If you make your own stocks from scratch you can save more than just money. It IS possible to bottle these in the Fowler’s Vacola Preserving systems (pouring your stock into those clip jars, then sterilizing them in the boiling vat) but that requires dedication. Easier to pour the stock into your recycled plastic containers (Tupperware, Nylex, Rubbermaid etc. or Pyrex lidded bowls) or failing this, into plastic bags sitting in bowls and remove from the bowls when they are well frozen.
Anyway, I am sure you now how easy freezing is. Label them well too. Especially if you are making fish stocks.
Chicken stock – I stockpile (hah, that must be the origin of the word) chicken carcasses or alternatively, get a bag or two of bones from the Vietnamese butcher who is very generous.
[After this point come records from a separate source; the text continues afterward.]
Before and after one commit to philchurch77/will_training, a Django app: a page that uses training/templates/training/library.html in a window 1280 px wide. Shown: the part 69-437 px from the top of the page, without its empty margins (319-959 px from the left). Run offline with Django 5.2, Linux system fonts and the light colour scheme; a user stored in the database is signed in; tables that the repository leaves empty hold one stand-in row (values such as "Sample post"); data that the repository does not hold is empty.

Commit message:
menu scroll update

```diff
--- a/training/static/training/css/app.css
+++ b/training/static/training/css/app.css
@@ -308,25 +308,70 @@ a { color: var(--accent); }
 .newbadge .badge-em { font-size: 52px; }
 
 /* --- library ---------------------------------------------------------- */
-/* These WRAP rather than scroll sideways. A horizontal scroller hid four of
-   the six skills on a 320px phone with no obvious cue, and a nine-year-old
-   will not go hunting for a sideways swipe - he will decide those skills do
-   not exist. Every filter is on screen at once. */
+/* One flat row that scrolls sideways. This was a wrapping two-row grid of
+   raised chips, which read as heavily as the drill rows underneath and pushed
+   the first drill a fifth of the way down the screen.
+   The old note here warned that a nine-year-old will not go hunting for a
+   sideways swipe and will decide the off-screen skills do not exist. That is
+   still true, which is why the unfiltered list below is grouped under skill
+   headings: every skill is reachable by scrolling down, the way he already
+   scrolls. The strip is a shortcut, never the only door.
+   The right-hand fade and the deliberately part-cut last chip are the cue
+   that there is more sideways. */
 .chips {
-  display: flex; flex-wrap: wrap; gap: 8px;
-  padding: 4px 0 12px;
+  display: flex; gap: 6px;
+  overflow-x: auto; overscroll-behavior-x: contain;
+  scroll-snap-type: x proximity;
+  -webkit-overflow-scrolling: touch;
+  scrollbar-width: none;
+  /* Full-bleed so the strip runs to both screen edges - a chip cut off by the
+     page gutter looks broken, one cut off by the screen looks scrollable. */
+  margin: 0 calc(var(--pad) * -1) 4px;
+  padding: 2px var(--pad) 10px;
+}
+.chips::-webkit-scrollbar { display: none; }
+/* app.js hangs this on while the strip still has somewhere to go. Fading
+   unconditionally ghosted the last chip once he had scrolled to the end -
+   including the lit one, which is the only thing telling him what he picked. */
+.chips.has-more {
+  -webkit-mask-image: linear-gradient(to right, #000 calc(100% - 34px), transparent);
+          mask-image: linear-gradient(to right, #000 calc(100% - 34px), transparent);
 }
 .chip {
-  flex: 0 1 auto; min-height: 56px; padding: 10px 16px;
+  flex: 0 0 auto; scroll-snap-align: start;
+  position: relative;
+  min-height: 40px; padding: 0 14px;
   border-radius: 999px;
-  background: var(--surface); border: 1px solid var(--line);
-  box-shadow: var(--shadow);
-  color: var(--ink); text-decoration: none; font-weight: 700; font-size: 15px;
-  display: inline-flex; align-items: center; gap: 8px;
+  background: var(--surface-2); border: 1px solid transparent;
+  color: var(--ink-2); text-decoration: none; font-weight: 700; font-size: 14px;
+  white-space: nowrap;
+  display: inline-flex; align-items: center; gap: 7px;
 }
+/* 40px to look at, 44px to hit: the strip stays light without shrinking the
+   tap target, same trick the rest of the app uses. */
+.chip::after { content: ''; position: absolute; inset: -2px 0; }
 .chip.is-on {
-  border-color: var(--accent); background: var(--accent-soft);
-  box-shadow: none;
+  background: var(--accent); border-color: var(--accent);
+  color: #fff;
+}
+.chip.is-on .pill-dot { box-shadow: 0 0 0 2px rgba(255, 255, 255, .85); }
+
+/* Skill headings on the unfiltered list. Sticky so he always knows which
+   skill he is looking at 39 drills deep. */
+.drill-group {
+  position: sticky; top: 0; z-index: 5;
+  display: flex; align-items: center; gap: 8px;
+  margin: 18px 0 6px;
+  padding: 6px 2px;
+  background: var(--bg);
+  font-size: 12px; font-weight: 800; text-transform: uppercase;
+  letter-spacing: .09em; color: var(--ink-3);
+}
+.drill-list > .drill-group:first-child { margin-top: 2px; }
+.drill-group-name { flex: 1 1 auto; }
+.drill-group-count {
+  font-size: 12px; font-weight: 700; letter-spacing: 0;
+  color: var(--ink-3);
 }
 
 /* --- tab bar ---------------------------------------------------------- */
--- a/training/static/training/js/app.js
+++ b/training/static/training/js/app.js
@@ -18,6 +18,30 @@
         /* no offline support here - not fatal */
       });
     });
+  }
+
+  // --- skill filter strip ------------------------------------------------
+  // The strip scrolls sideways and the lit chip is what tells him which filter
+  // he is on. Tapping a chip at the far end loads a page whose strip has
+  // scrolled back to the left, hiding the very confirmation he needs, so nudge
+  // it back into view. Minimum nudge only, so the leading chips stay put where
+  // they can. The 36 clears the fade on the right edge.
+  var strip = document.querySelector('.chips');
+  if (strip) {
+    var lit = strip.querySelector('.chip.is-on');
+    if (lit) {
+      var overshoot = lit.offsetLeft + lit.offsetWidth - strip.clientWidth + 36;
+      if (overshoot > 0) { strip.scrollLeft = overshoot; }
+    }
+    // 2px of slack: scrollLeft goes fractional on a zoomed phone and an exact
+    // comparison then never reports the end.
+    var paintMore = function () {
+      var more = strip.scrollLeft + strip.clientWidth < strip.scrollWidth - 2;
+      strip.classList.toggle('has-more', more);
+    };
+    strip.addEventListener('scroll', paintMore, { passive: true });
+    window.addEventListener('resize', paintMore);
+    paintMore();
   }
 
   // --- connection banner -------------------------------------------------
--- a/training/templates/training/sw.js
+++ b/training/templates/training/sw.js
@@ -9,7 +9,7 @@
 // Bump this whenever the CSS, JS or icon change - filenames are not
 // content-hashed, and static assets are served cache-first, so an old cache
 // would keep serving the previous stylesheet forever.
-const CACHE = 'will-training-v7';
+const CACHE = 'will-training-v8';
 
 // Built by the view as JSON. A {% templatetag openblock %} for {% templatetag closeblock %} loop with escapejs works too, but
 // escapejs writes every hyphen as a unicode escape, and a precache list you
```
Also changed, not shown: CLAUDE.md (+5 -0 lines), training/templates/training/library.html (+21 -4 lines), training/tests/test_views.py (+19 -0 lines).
Either free with my meat order or $1 a bag without other purchases, Cheeeeap! When I have a mountain of bones and the day before rubbish day (especially in summer you don’t want these hanging around), I cook them up with the usual stuff – celery, carrots, garlic, bouquet garni (the latter really being a heap of herbs out of the garden that I crush up and stuff into a large tea ball and hook over the side of the pot for easy removal), star anise, ginger chunks, a bit of salt & pepper, a birdseye chili. Boil for around 30 mins. Too much boiling and you will make it bitter. Remove the bouquet garni then cook 10 minutes more. Strain when cool. Any fat can be skimmed off after it is completely cold or after freezing and when you are about to use it.
Beef stock – This needs a nice collection of shins and ribs from your friendly butcher. Same ingredients as above but not the star anise. Add a little vegemite for a nice colour.
Seafood stock/fish stock – Save your leftover crayfish shells and prawn shells in the freezer till you have enough. Same ingredients as above Chicken Stock but add some lemon juice and some dill. Strain well and freeze in small portions as this is extremely strong.
Lamb Stock – as above but use mint and lemon and more garlic. For extra taste, boil a lamb shank in with the stock and take it out after an hour or a bit more when it is sticky and glutinous. Great in winter for a snack!
In terms of carbon savings, you always save by bulk cooking. You are doing without the wasteful packaging. You can use your own herbs. Saving also all the transport costs of the commercial product and of course, you are NOT adding anything artificial. Yes, you may freeze this but the cost of running a chest freezer is minimal and if you have solar power it may be nil!
Besides, it is a very therapeutic exercise and the winter soup ritual is quite an exciting, creative (and cost effective) one.